The move could provide a public-relations boost to GM, which has struggled to distance itself from the controversy of a $50 billion bailout and the stigma of having become Government Motors after being restructured in bankruptcy.
GM had initially seen the Department of Energy loan program as a potential source of financing that could stave off bankruptcy in 2008.
The automaker submitted its application for a low-interest loan under the program in October 2009, near the depth of the sharp downturn in U.S. auto sales.
This decision is based on our confidence in GM's overall progress and strong, global business performance, Ed Welburn, GM design chief, said in a speech at the Washington auto show.
Shares of GM gained just over 1 percent to $38.33 in morning trade on the New York Stock Exchange. The stock has gained 16 percent since its November initial public offering.
Under Chief Financial Officer Chris Liddell, a 2009 hire from Microsoft, GM has focused on a plan to keep its debt to a minimum in order to protect itself from the next downturn.

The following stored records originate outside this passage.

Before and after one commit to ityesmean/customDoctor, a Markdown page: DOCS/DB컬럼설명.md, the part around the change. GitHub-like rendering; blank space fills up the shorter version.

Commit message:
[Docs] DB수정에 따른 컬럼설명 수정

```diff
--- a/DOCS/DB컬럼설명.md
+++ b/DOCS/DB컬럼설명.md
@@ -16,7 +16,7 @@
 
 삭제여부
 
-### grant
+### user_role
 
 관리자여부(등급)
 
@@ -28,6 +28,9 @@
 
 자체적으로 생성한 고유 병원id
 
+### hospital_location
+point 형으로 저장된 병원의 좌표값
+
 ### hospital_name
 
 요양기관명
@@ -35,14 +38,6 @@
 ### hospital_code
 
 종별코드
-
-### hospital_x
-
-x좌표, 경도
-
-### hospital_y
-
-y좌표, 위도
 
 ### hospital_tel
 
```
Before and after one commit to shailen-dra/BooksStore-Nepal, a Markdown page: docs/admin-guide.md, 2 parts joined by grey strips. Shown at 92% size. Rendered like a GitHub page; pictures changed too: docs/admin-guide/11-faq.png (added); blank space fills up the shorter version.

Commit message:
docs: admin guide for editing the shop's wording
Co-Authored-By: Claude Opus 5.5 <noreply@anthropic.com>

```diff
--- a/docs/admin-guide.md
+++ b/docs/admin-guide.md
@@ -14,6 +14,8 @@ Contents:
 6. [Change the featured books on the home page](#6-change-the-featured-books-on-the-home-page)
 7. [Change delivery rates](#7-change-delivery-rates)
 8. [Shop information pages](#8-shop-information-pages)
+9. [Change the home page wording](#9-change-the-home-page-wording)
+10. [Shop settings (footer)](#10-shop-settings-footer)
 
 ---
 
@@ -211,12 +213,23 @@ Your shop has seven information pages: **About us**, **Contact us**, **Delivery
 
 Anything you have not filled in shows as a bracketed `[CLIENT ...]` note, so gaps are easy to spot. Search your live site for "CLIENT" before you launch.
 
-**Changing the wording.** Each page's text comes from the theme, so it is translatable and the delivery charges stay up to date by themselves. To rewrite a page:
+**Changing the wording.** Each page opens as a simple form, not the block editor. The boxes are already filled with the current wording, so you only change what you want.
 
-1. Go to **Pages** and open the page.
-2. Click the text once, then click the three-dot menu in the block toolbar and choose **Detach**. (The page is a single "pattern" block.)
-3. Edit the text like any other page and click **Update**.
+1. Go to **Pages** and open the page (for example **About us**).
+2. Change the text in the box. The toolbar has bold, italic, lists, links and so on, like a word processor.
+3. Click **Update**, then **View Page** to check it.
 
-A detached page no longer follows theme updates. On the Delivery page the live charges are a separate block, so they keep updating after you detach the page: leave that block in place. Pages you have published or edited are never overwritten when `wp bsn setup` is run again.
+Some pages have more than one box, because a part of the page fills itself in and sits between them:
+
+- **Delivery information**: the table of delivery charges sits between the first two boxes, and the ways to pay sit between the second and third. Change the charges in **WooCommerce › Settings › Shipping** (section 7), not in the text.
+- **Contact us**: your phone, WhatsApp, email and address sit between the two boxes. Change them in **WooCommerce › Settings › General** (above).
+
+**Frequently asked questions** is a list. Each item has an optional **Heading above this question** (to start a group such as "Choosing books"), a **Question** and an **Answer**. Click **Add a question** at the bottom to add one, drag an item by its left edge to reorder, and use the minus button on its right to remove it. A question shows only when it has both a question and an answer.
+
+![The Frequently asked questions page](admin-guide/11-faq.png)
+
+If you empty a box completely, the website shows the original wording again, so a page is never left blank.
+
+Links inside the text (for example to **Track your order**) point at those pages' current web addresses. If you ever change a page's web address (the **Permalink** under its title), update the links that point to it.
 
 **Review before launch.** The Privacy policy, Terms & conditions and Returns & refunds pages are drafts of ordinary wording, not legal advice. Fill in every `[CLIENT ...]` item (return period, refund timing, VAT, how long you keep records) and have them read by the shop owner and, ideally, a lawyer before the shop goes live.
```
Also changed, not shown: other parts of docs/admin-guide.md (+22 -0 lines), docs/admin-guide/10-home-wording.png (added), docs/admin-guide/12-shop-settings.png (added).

After eliminating most of its debt in a bankruptcy funded and directed by the Obama administration, GM had about $25 billion of net cash at the end of September.
Some analysts have said earnings projections for the new GM over the next several years present it with a different problem: where to put a cash pile that Morgan Stanley analyst Adam Jonas estimates could top $70 billion by 2015.

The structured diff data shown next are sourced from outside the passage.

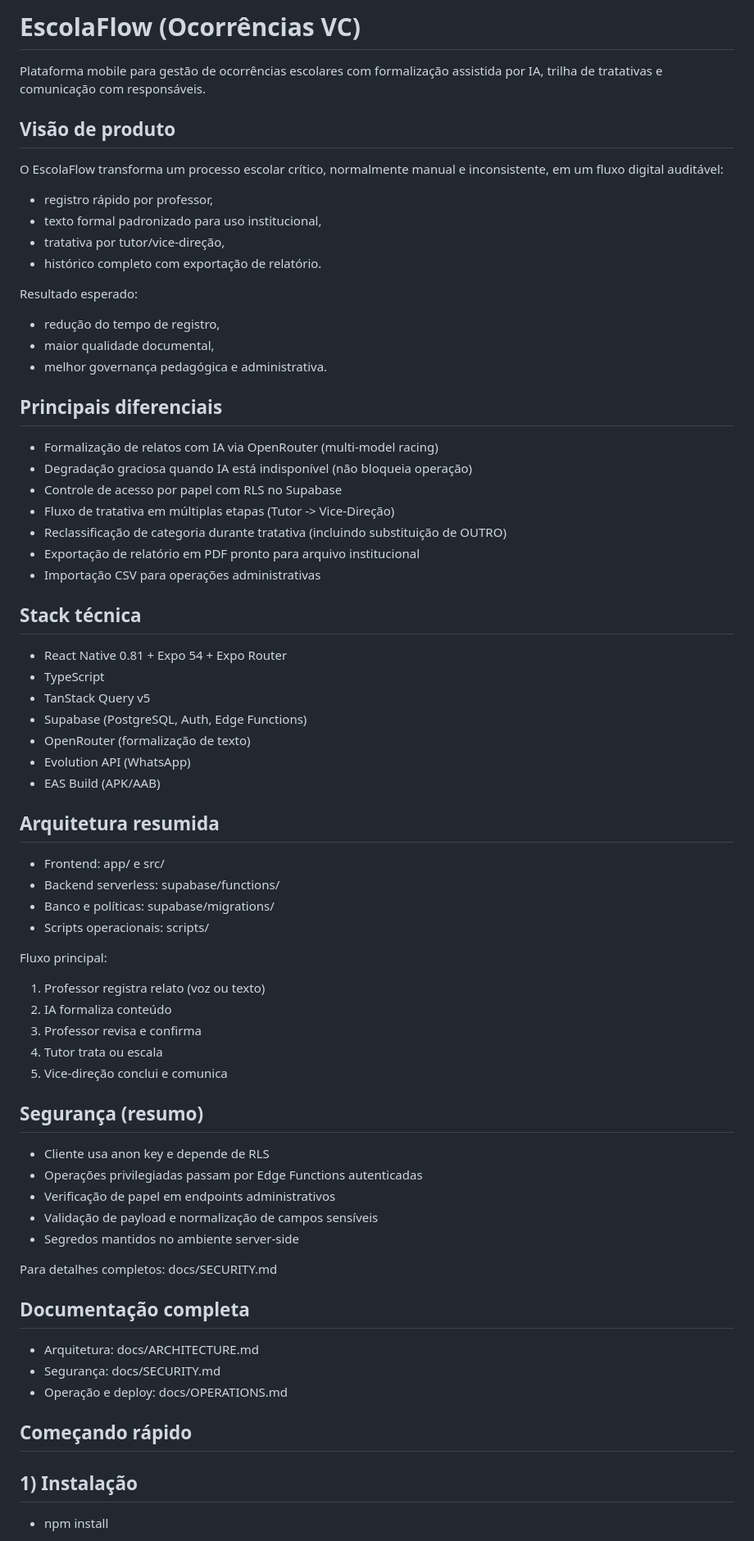
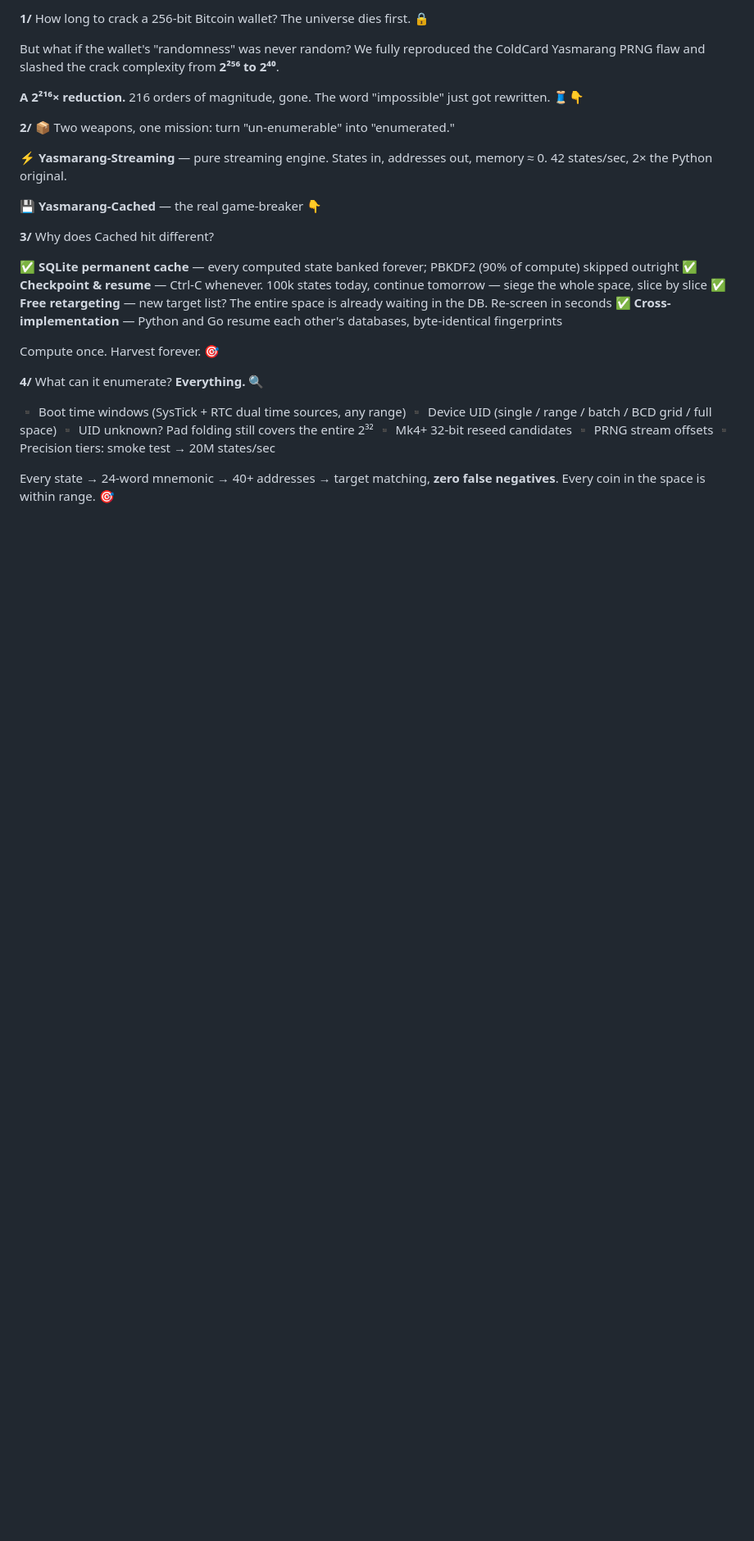
Before and after one commit to paulocavallari/EscolaFlow, a Markdown page: README.md, the part around one of its changes. Shown at 82% size. Rendered like a GitHub page; blank space fills up the shorter version.

```diff
--- a/README.md
+++ b/README.md
@@ -1,65 +1,40 @@
-# EscolaFlow (Ocorrências VC)
+**1/**
+How long to crack a 256-bit Bitcoin wallet?
+The universe dies first. 🔒
 
-Plataforma mobile para gestão de ocorrências escolares com formalização assistida por IA, trilha de tratativas e comunicação com responsáveis.
+But what if the wallet's "randomness" was never random?
+We fully reproduced the ColdCard Yasmarang PRNG flaw and slashed the crack complexity from **2²⁵⁶ to 2⁴⁰**.
 
-## Visão de produto
-O EscolaFlow transforma um processo escolar crítico, normalmente manual e inconsistente, em um fluxo digital auditável:
-- registro rápido por professor,
-- texto formal padronizado para uso institucional,
-- tratativa por tutor/vice-direção,
-- histórico completo com exportação de relatório.
+**A 2²¹⁶× reduction.** 216 orders of magnitude, gone.
+The word "impossible" just got rewritten. 🧵👇
 
-Resultado esperado:
-- redução do tempo de registro,
-- maior qualidade documental,
-- melhor governança pedagógica e administrativa.
+**2/**
+📦 Two weapons, one mission: turn "un-enumerable" into "enumerated."
 
-## Principais diferenciais
-- Formalização de relatos com IA via OpenRouter (multi-model racing)
-- Degradação graciosa quando IA está indisponível (não bloqueia operação)
-- Controle de acesso por papel com RLS no Supabase
-- Fluxo de tratativa em múltiplas etapas (Tutor -> Vice-Direção)
-- Reclassificação de categoria durante tratativa (incluindo substituição de OUTRO)
-- Exportação de relatório em PDF pronto para arquivo institucional
-- Importação CSV para operações administrativas
+⚡ **Yasmarang-Streaming** — pure streaming engine. States in, addresses out, memory ≈ 0. 42 states/sec, 2× the Python original.
 
-## Stack técnica
-- React Native 0.81 + Expo 54 + Expo Router
-- TypeScript
-- TanStack Query v5
-- Supabase (PostgreSQL, Auth, Edge Functions)
-- OpenRouter (formalização de texto)
-- Evolution API (WhatsApp)
-- EAS Build (APK/AAB)
+💾 **Yasmarang-Cached** — the real game-breaker 👇
 
-## Arquitetura resumida
-- Frontend: app/ e src/
-- Backend serverless: supabase/functions/
-- Banco e políticas: supabase/migrations/
-- Scripts operacionais: scripts/
+**3/**
+Why does Cached hit different?
 
-Fluxo principal:
-1. Professor registra relato (voz ou texto)
-2. IA formaliza conteúdo
-3. Professor revisa e confirma
-4. Tutor trata ou escala
-5. Vice-direção conclui e comunica
+✅ **SQLite permanent cache** — every computed state banked forever; PBKDF2 (90% of compute) skipped outright
+✅ **Checkpoint & resume** — Ctrl-C whenever. 100k states today, continue tomorrow — siege the whole space, slice by slice
+✅ **Free retargeting** — new target list? The entire space is already waiting in the DB. Re-screen in seconds
+✅ **Cross-implementation** — Python and Go resume each other's databases, byte-identical fingerprints
 
-## Segurança (resumo)
-- Cliente usa anon key e depende de RLS
-- Operações privilegiadas passam por Edge Functions autenticadas
-- Verificação de papel em endpoints administrativos
-- Validação de payload e normalização de campos sensíveis
-- Segredos mantidos no ambiente server-side
+Compute once. Harvest forever. 🎯
 
-Para detalhes completos: docs/SECURITY.md
+**4/**
+What can it enumerate? **Everything.** 🔍
 
-## Documentação completa
-- Arquitetura: docs/ARCHITECTURE.md
-- Segurança: docs/SECURITY.md
-- Operação e deploy: docs/OPERATIONS.md
+▪️ Boot time windows (SysTick + RTC dual time sources, any range)
+▪️ Device UID (single / range / batch / BCD grid / full space)
+▪️ UID unknown? Pad folding still covers the entire 2³²
+▪️ Mk4+ 32-bit reseed candidates
+▪️ PRNG stream offsets
+▪️ Precision tiers: smoke test → 20M states/sec
 
-## Começando rápido
-## 1) Instalação
-- npm install
+Every state → 24-word mnemonic → 40+ addresses → target matching, **zero false negatives**.
+Every coin in the space is within range. 🎯
 
```
Also changed, not shown: other parts of README.md (+66 -59 lines).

CONTRAST WITH CHRYSLER
Welburn said he hoped that American consumers would view GM's decision to drop the loan application as positive.
GM rival Ford Motor Co has been boosted by its decision to forgo a bailout although it borrowed almost $6 billion from the Department of Energy in 2009.

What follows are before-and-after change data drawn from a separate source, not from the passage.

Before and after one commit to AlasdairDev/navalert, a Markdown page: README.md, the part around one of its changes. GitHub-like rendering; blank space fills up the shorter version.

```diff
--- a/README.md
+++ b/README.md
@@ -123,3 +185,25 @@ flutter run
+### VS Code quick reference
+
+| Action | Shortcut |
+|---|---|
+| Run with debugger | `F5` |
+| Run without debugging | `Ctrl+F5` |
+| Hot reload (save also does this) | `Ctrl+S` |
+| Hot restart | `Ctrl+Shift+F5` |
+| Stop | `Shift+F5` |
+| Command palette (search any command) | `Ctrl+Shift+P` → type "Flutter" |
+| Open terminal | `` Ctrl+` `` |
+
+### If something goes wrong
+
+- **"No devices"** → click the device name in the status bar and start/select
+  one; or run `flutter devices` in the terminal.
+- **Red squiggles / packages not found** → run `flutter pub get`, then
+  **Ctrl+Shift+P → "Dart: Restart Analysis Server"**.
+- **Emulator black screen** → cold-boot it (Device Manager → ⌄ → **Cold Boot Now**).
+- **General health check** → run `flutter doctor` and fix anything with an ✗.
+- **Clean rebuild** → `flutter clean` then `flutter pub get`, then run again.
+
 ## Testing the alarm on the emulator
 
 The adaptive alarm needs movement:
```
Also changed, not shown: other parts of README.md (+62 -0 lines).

Chrysler, which is carrying high-interest loans from the U.S. Treasury from its bailout, has been seeking $3 billion in Energy Department financing to bring down its financing costs.
We don't want those kinds of debts to deal with, GM's Welburn said. I think it says a lot about the financial health of the company.
Separately, GM also said it would begin to sell its plug-in hybrid Chevrolet Volt in all U.S. states by the end of 2011.
That rollout is faster than GM had previously announced and comes as Chief Executive Dan Akerson pushes the company to ramp up production on Volt and roll out variants over the next several years to bring down its cost.
The Volt, which provides up to 50 miles of battery-powered driving before a gasoline-powered engine kicks in, is priced at $41,000 before accounting for tax credits.
GM has said it is losing money on the first-generation Volt, in part because of the cost of developing its 400-pound, lithium-ion battery pack.
Akerson and other GM executives have said they hope to bring down the cost of the Volt and push ahead in an area where they see a lead over Toyota Motor Corp.
The automaker said on Thursday it has 300,000 consumers registered as interested in buying a Volt.
(Reporting by David Lawder, writing by Bernie Woodall and Kevin Krolicki; Editing by Derek Caney, Dave Zimmerman)